By ARUNDHATI PARMAR – MedCity News, March 17, 2017
Johnson & Johnson and Verily Life Sciences (formerly Google Life Sciences) have a joint venture to create the next generation of robotic surgery souped up with digital technologies in the future. (Watch out Intuitive Surgical.)
But when it comes to hip and knee replacement today, J&J Depuy Synthes is a robotic have-not.
Competitors have robots or are close to having something robotic in joint replacement.
On Tuesday, Stryker launched its total knee application on the expensive Mako robotduring the annual meeting of the American Academy of Orthopaedic Surgeons in San Diego. That same day at AAOS, Smith & Nephew previewed its hand-held robot-assisted device for total knee replacements in advance of a market release in the second quarter. And Zimmer-Biomet was also proudly displaying its robot on the exhibit floor — the Rosa robot acquired with the purchase of French firm Medtech SA – although the robot won’t be doing total knee replacements until 2018.
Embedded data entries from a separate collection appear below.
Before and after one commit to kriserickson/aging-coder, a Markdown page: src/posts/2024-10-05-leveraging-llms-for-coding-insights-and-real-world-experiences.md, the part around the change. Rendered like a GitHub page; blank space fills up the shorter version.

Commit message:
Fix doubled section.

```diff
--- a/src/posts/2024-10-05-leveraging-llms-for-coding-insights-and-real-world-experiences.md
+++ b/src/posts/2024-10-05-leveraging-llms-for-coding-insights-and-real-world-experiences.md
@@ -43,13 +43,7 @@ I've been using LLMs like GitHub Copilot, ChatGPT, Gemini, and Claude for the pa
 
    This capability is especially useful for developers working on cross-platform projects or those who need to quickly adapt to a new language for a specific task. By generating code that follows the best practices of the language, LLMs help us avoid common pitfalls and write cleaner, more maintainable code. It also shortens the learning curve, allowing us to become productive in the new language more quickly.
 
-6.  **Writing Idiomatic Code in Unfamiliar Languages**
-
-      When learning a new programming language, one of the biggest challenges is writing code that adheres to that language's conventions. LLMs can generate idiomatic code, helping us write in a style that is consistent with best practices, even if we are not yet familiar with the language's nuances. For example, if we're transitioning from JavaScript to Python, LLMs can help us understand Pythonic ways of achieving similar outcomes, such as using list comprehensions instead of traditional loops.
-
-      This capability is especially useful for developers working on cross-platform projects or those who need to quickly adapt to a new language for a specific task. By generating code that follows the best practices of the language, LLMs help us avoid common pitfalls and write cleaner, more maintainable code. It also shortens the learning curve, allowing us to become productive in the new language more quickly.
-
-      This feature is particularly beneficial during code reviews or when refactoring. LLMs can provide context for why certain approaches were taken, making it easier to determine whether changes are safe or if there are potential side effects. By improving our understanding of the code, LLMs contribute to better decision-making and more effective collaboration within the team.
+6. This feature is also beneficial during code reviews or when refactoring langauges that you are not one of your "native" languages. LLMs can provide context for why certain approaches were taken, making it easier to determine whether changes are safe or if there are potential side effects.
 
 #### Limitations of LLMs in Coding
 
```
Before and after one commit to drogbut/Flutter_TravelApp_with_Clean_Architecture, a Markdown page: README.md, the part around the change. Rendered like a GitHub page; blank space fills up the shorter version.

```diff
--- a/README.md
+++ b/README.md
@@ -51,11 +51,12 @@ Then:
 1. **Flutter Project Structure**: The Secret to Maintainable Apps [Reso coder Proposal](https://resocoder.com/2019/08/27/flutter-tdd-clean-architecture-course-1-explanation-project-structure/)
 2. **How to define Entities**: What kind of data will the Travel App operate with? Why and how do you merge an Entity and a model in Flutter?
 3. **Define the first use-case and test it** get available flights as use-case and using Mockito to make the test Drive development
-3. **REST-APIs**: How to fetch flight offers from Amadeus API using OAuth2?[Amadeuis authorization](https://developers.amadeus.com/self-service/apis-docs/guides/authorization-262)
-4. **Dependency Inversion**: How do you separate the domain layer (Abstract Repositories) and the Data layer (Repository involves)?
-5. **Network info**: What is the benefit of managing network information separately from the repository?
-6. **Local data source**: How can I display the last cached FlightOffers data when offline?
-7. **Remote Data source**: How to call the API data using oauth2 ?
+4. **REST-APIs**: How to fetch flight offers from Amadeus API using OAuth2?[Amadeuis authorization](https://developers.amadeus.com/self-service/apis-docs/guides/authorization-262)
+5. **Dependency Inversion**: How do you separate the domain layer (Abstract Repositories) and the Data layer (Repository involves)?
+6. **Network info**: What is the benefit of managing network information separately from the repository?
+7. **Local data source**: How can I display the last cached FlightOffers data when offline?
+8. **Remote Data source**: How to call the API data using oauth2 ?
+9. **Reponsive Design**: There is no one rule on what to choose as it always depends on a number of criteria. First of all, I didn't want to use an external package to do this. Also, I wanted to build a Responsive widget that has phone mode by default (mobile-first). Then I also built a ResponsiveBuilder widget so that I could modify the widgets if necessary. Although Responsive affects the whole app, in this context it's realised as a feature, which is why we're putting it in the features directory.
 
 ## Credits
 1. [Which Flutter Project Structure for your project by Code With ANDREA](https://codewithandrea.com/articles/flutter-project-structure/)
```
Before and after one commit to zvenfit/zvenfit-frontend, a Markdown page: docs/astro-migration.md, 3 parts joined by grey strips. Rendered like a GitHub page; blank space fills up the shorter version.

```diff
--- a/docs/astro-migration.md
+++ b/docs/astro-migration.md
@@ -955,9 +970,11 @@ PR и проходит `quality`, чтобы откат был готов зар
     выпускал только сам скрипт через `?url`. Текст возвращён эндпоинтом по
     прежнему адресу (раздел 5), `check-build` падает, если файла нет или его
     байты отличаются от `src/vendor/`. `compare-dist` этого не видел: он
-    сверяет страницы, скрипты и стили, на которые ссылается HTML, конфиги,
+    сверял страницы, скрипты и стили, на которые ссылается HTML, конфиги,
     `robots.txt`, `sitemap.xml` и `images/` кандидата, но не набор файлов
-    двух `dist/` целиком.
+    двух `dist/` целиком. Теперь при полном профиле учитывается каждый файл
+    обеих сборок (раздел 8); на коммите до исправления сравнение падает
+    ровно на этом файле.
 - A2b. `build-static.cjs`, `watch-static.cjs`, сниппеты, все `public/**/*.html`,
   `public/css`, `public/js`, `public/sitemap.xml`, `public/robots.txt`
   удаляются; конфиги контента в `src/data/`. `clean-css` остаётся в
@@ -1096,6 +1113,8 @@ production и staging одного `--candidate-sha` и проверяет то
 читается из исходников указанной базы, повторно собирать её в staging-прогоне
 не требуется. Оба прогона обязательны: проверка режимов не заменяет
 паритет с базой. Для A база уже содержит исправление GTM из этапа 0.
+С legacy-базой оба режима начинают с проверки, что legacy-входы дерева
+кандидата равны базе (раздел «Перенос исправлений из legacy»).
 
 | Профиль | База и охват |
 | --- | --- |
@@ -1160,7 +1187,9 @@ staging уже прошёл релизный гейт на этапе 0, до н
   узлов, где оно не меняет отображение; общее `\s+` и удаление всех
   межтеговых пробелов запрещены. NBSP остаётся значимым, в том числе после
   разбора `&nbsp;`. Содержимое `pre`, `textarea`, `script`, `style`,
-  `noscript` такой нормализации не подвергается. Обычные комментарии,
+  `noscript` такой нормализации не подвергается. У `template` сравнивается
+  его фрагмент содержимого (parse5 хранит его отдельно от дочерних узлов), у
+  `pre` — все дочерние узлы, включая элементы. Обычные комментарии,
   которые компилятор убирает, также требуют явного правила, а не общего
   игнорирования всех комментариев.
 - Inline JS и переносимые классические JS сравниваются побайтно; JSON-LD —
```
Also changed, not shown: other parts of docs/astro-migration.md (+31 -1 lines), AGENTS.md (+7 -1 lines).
There is a general notion that robotics will gain ground in orthopedic surgery though the predictions around adoption pace vary greatly.
One analyst — Brandon Henry from RBC Capital Markets — believes Stryker will be the clear winner with the launch of its total knee on its Mako robotic system and will take market share away from Johnson & Johnson DePuy Synthes and Zimmer-Biomet in the next few years. Another — Richard Newitter from Leerink Partners — believes robotics adoption will be much more gradual and only in complex cases but still having one in the short term is better than not having one.
So in the meantime without a robot, how can J&J DePuy Synthes woo hospitals and knee surgeons, some of whom are part of Medicare’s mandatory 90-day bundled payment program called the Comprehensive Care for Joint Replacement.
Company executives are relying on the wide breadth of J&J’s knee offerings, its services chops and a new company-sponsored whitepaper that touts the economic value of its Attune Knee.